“And we need to know if Mr Darling approves of these activities – in terms of the tax avoidance issue, for example, he is after all a former Chancellor.
“The credibility of the No campaign is on the line, and it is time for Mr Darling to do the right thing.”
Last night Better Together campaign director Blair McDougall accused the SNP and those “at the top of the Yes campaign” of mounting a campaign of ‘smear and fear’. Yesterday the organisation published an article which claimed there was a “co-ordinated dirty tricks campaign by the nationalists”, and attempted to link criticisms of the donation to a recent act of vandalism against the offices of the Scotsman newspaper.
The newspaper’s sister paper, the Scotland on Sunday caused fury throughout Scotland last weekend when it depicted the Scottish flag with a nazi symbol in place of the cross of St Andrew.

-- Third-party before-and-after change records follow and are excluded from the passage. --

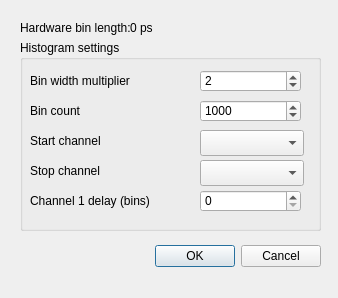
QOMS-at-Cavendish/cam-qudi, file gui/hbt/histogram_settings.ui: the form before one commit.
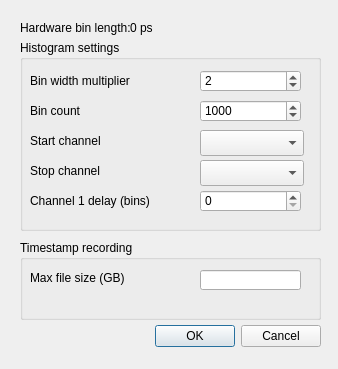
The form after the commit.

Commit message: Update Qutau GUI for timestamp saving.

What changed in the file:
```diff
--- a/gui/hbt/histogram_settings.ui
+++ b/gui/hbt/histogram_settings.ui
@@ -7,7 +7,7 @@
     <x>0</x>
     <y>0</y>
     <width>338</width>
-    <height>298</height>
+    <height>369</height>
    </rect>
   </property>
   <property name="windowTitle">
@@ -17,7 +17,7 @@
    <property name="geometry">
     <rect>
      <x>30</x>
-     <y>240</y>
+     <y>320</y>
      <width>291</width>
      <height>32</height>
     </rect>
@@ -216,6 +216,42 @@
     <string>0 ps</string>
    </property>
   </widget>
+  <widget class="QGroupBox" name="groupBox_2">
+   <property name="geometry">
+    <rect>
+     <x>20</x>
+     <y>240</y>
+     <width>301</width>
+     <height>80</height>
+    </rect>
+   </property>
+   <property name="title">
+    <string>Timestamp recording</string>
+   </property>
+   <widget class="QLabel" name="label_12">
+    <property name="geometry">
+     <rect>
+      <x>10</x>
+      <y>30</y>
+      <width>101</width>
+      <height>16</height>
+     </rect>
+    </property>
+    <property name="text">
+     <string>Max file size (GB)</string>
+    </property>
+   </widget>
+   <widget class="QLineEdit" name="max_filesize_lineEdit">
+    <property name="geometry">
+     <rect>
+      <x>180</x>
+      <y>30</y>
+      <width>101</width>
+      <height>20</height>
+     </rect>
+    </property>
+   </widget>
+  </widget>
  </widget>
  <resources/>
  <connections>
```
The commit also changes 4 other files.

Mr Taylor’s donation of £500,000 to the “Better Together” campaign is by far the largest individual donation received by the organisation. 60% of the campaign’s funds come from just two individuals who do not reside in Scotland, Mr Taylor and author CJ Sansom, who lives in Sussex. In 2012 Mr Sansom published the novel “Dominion”, which depicted the Scottish National Party as collaborators with a British Nazi state. Mr Sansom has donated £161,000 to the anti-independence campaign.
In reply to criticisms of its acceptance of Mr Taylor’s donation, a spokesperson for Better Together said: “This was a donation from a private individual. It was given and received in good faith.”
62% of Yes Scotland’s funding likewise comes from just two individuals, lottery winners Christine and Colin Weir, both of whom reside in Scotland.